Your task:
Could you filter the records below and return each line that holds "ReportPreviewScreen"?

[[ Records for this task open ]]

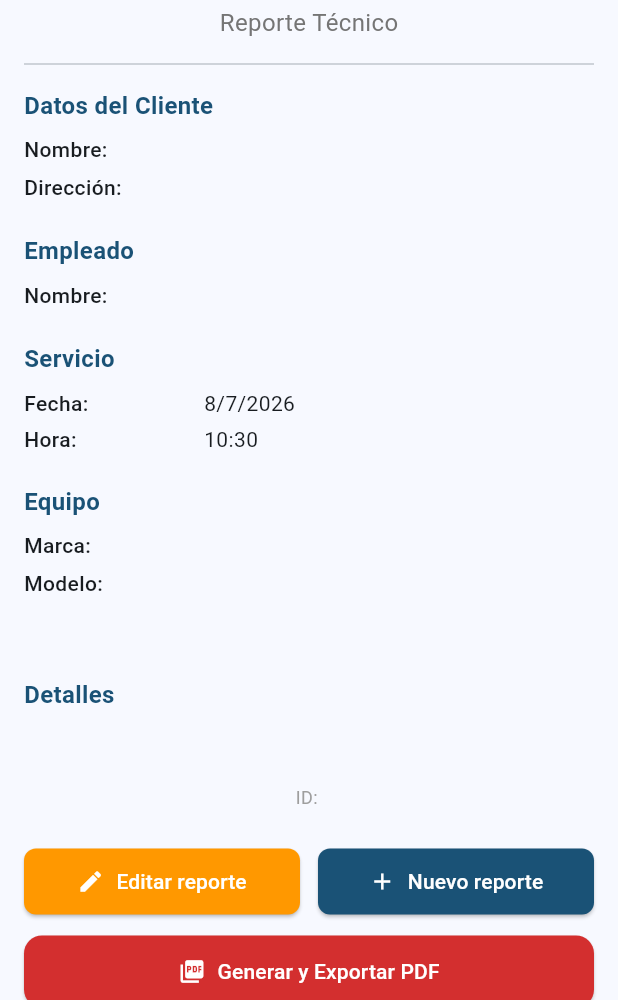
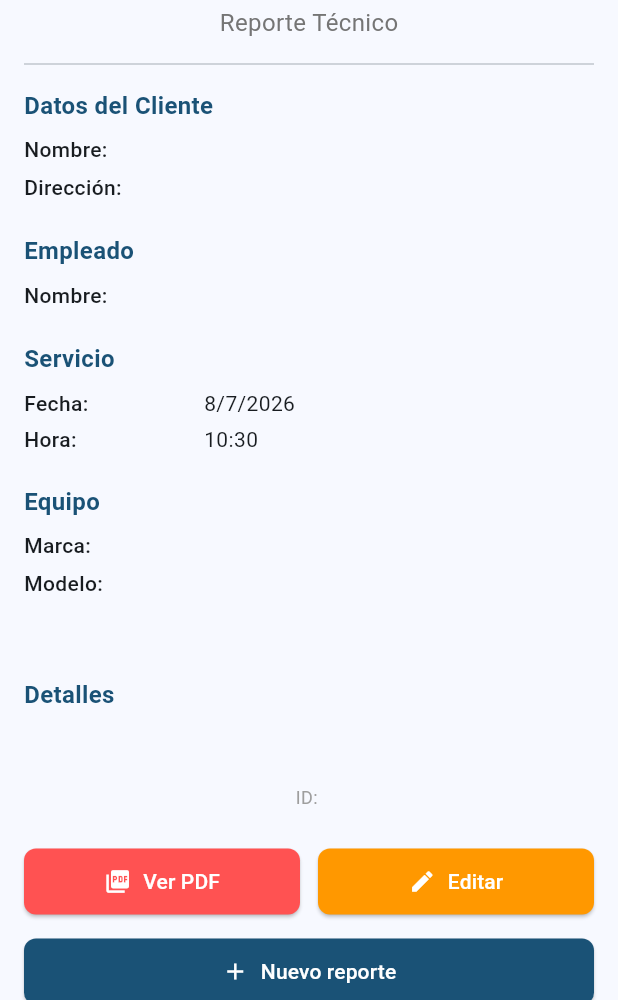
Before and after one commit to siliconvalleyar-oss/report_clients_flt, a Flutter app: the ReportPreviewScreen screen opened by its route, on a phone screen of 412 x 824 dp, the part 236-1236 px from its top. Run offline on Flutter 3.47's test engine with Material 3 defaults, Android fonts, the phone set to English and light mode, and no system bars; our stand-ins replace flutter_svg, hive_flutter, image_picker, pdf, printing, share_plus; accounts and stored records are empty.

Commit message:
feat: visualizador PDF con PdfPreview, QR en reporte, remoto swipe delete en historial

```diff
--- a/lib/main.dart
+++ b/lib/main.dart
@@ -13,6 +13,7 @@ import 'views/screens/report_form_screen.dart';
 import 'views/screens/history_screen.dart';
 import 'views/screens/settings_screen.dart';
 import 'views/screens/report_preview_screen.dart';
+import 'views/screens/pdf_viewer_screen.dart';
 
 void main() async {
   WidgetsFlutterBinding.ensureInitialized();
@@ -50,6 +51,7 @@ class ReportClientsApp extends StatelessWidget {
               '/history': (_) => const HistoryScreen(),
               '/settings': (_) => const SettingsScreen(),
               '/preview': (_) => const ReportPreviewScreen(),
+              '/pdf_viewer': (_) => const PdfViewerScreen(),
             },
           );
         },
--- a/lib/utils/constants.dart
+++ b/lib/utils/constants.dart
@@ -2,7 +2,7 @@ import 'package:flutter/material.dart';
 
 class AppConstants {
   static const String appName = 'Electromedicina Pro';
-  static const String version = '1.1.0';
+  static const String version = '1.1.1';
   static const String companyName = 'Electromedicina Pro';
   static const String companyStamp = 'ELECTROMEDICINA PRO S.A.';
 
--- a/lib/views/screens/report_preview_screen.dart
+++ b/lib/views/screens/report_preview_screen.dart
@@ -83,17 +83,31 @@ class ReportPreviewScreen extends StatelessWidget {
             Row(children: [
               Expanded(
                 child: ElevatedButton.icon(
+                  onPressed: () => Navigator.pushNamed(context, '/pdf_viewer'),
+                  icon: const Icon(Icons.picture_as_pdf),
+                  label: const Text('Ver PDF'),
+                  style: ElevatedButton.styleFrom(
+                    backgroundColor: Colors.redAccent,
+                    foregroundColor: Colors.white,
+                  ),
+                ),
+              ),
+              const SizedBox(width: 12),
+              Expanded(
+                child: ElevatedButton.icon(
                   onPressed: () => Navigator.pushNamed(context, '/report', arguments: report),
                   icon: const Icon(Icons.edit),
-                  label: const Text('Editar reporte'),
+                  label: const Text('Editar'),
                   style: ElevatedButton.styleFrom(
                     backgroundColor: Colors.orange,
                     foregroundColor: Colors.white,
                   ),
                 ),
               ),
-              const SizedBox(width: 12),
-              Expanded(
+            ]),
+            const SizedBox(height: 12),
+            SizedBox(
+              width: double.infinity,
               child: ElevatedButton.icon(
                 onPressed: () {
                   context.read<ReportController>().resetReport();
@@ -107,7 +121,6 @@ class ReportPreviewScreen extends StatelessWidget {
                 ),
               ),
             ),
-            ]),
             const SizedBox(height: 12),
             ExportButtons(report: report),
             const SizedBox(height: 32),
--- a/pubspec.yaml
+++ b/pubspec.yaml
@@ -1,7 +1,7 @@
 name: report_clients_flt
 description: Generador de Reportes Técnicos de Electromedicina
 publish_to: 'none'
-version: 1.1.0
+version: 1.1.1
 
 environment:
   sdk: '>=3.0.0 <4.0.0'
```
Also changed, not shown: lib/services/industrial_form_template.dart (+56 -3 lines), lib/views/screens/history_screen.dart (+4 -39 lines), lib/views/screens/pdf_viewer_screen.dart (added, +68 -0 lines), 1 other file. Lines whose indentation alone changed are shown as unchanged.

[[ Records for this task closed ]]

Final answer:
Before and after one commit to siliconvalleyar-oss/report_clients_flt, a Flutter app: the ReportPreviewScreen screen opened by its route, on a phone screen of 412 x 824 dp, the part 236-1236 px from its top. Run offline on Flutter 3.47's test engine with Material 3 defaults, Android fonts, the phone set to English and light mode, and no system bars; our stand-ins replace flutter_svg, hive_flutter, image_picker, pdf, printing, share_plus; accounts and stored records are empty.
               '/preview': (_) => const ReportPreviewScreen(),
@@ -83,17 +83,31 @@ class ReportPreviewScreen extends StatelessWidget {
@@ -107,7 +121,6 @@ class ReportPreviewScreen extends StatelessWidget {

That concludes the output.